These wild snowdrops bloom by a path I often take. In the middle ages it was a road but today it is only a track-way.
Linnaeus named this flower Galanthus nivalis; Galanthus from Greek gala+anthos, 'milk-flower', and nivalis from Latin 'of snow'.
The common name snowdrop is only recorded from the 17 c and the origin is unclear, although the Oxford English Dictionary suggests a connection with the German schneetropfen, which itself possibly comes from the name of a kind of earring once popular.
Surprisingly Galanthus turns to have pharmacological importance. Some species of the genus are a source of galanthamine, which was traditionally used in eastern European countries for treating polio, and is now used for slowing the progress of Alzheimer's.

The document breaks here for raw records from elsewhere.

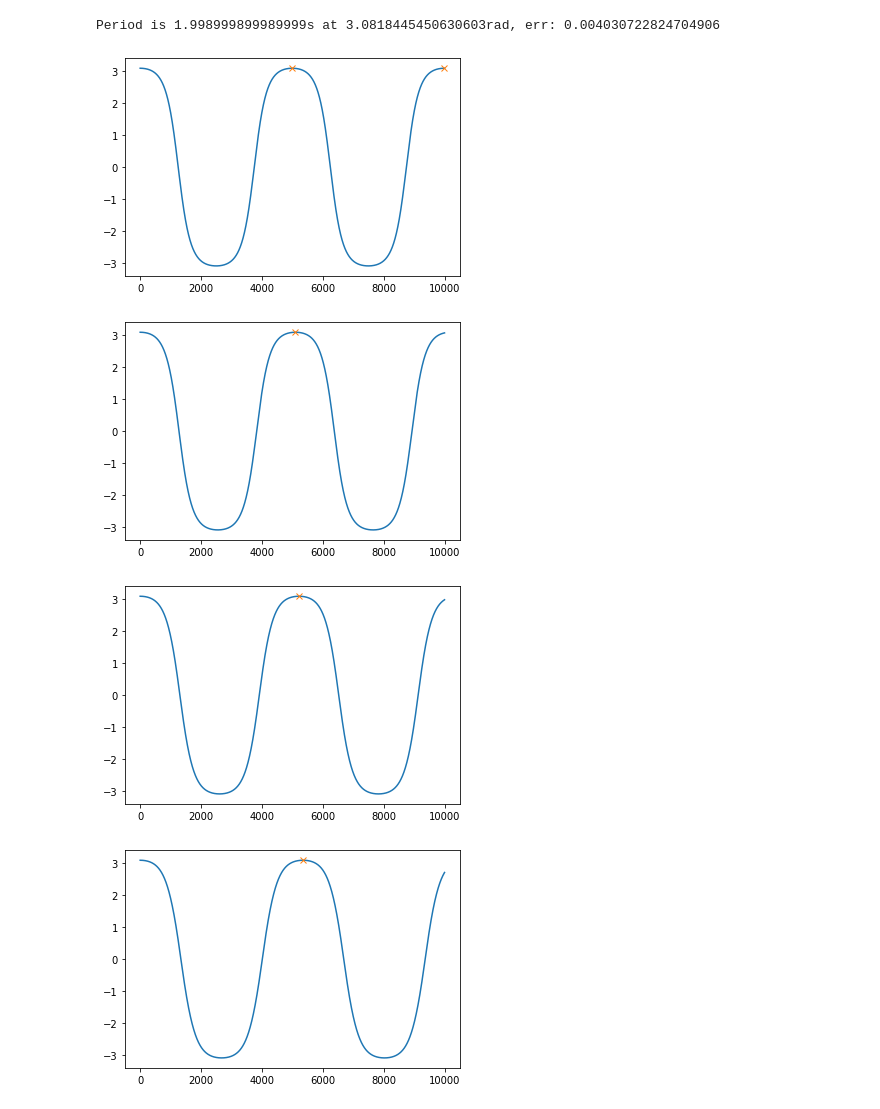
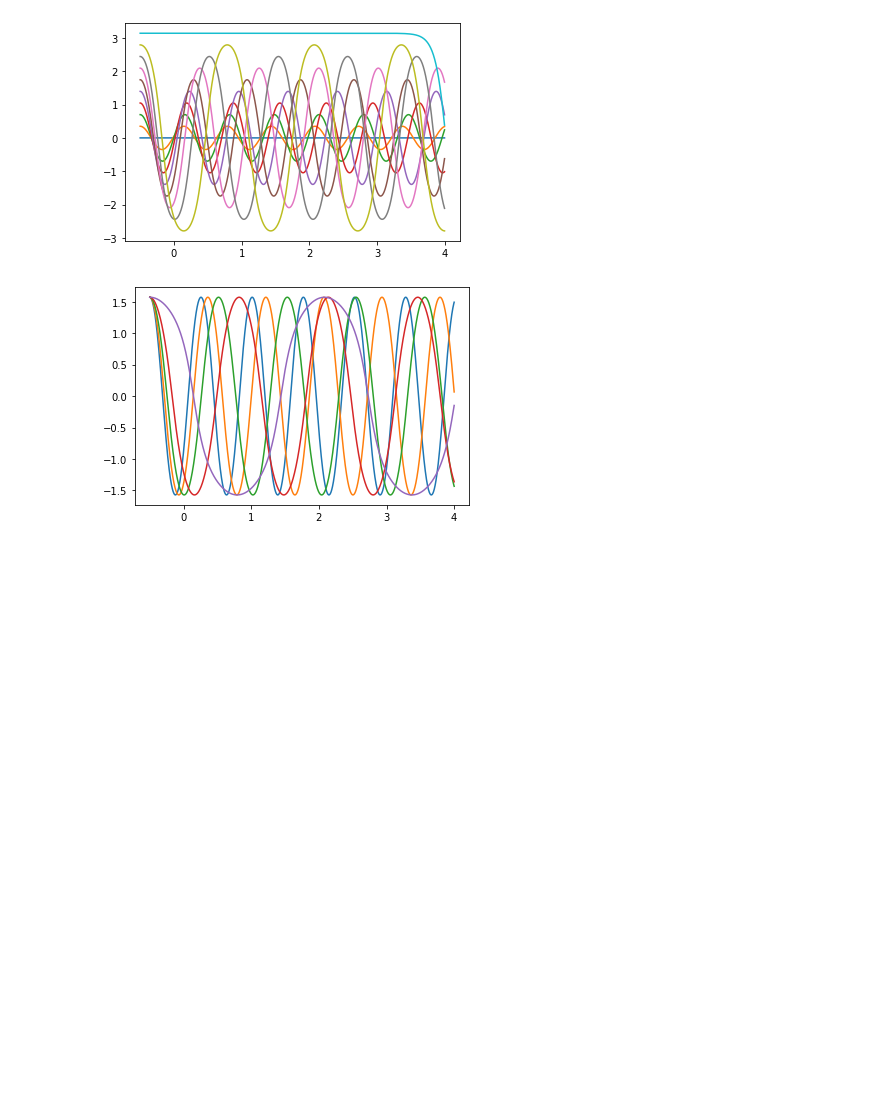
Before and after one commit to austinbeauch/thirdyearphys, a Jupyter notebook: 321A/A2_Beauchamp.ipynb, the cells around one changed output. Cells and saved outputs as stored; diff of their text form; code cells hidden in the pictures; blank space fills up the shorter version.

```diff
--- a/321A/A2_Beauchamp.ipynb
+++ b/321A/A2_Beauchamp.ipynb
@@ -15,7 +20,7 @@ def dy_dt(initial, t, delta):
     y1, y2 = initial
     return [y2, - omega**2 * np.sin(y1) * (1 - delta * np.abs(np.sin(y1)))]
 # %%
-t_start = 0
+t_start = -0.5
 t_end = 4
 n = 10000
 t = np.linspace(t_start, t_end, n)
@@ -24,3 +29,7 @@ y0 = [theta_0, theta_prime_0]
 delta = 0
 
 sol = odeint(dy_dt, y0, t, args=(delta,))
+plt.plot(t, sol[:, 0], 'b')
+plt.title("Motion of a pendulum, $\delta=0$")
+plt.xlabel("Time"); plt.ylabel("Position (rad)")
+plt.show()
@@ -36,39 +38,39 @@ from scipy.signal import find_peaks
 # %%
-npar = 1000
+npar = 10
 par = np.linspace(1e-4,np.pi, npar)
 for i in range(npar):
-    y0 = [par[i], theta_prime_0]
-    sol = odeint(dy_dt, y0, t, args=(delta,))
+    y_initial = [par[i], theta_prime_0]
+    sol = odeint(dy_dt, y_initial, t, args=(delta,))
     x = sol[:, 0]
+    plt.plot(t, x)
     peaks, _ = find_peaks(x, height=0)
     try:
         period = t[peaks][1] - t[peaks][0]
         err = abs(((T - period) / T))
         if err <= 0.01:
-            print(f"Period is {period}s at {par[i]}rad, err: {err}")
+            print(f"Period is {round(period, 4)}s at {round(par[i], 4)}rad, err: {round(err, 5)}")
             break
     except IndexError:
         pass  # no peaks
+plt.show()
 # %% [output]
-Period is 1.998999899989999s at 3.0818445450630603rad, err: 0.004030722824704906
+[figure, added]
 # %%
-deltas = list(range(-10,10))
-deltas = np.linspace(0,1,10)
+deltas = np.linspace(0.0,0.95,5)
 periods = []
 for delt in deltas:
+    if delt == 1:
+        periods.append(0)
+        continue
     sol = odeint(dy_dt, y0, t, args=(delt,))
     x = sol[:, 0]
+    plt.plot(t, x)
     peaks, _ = find_peaks(x, height=0)
     try:
         period = t[peaks][1] - t[peaks][0]
     except IndexError:
         period = t[peaks][0]
     periods.append(period)
-    plt.plot(x)
-    plt.plot(peaks, x[peaks], "x")
-    plt.show()
+plt.show()
 # %% [output]
-[figure, old version]
+[figure, new version]
-[figure, removed]
-[figure, removed]
-[figure, removed]
```
Also changed, not shown: parts of 9 cells of this notebook, 12 other files.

* My title "The snow-drop paths of innocence" comes from W. R. Spencer.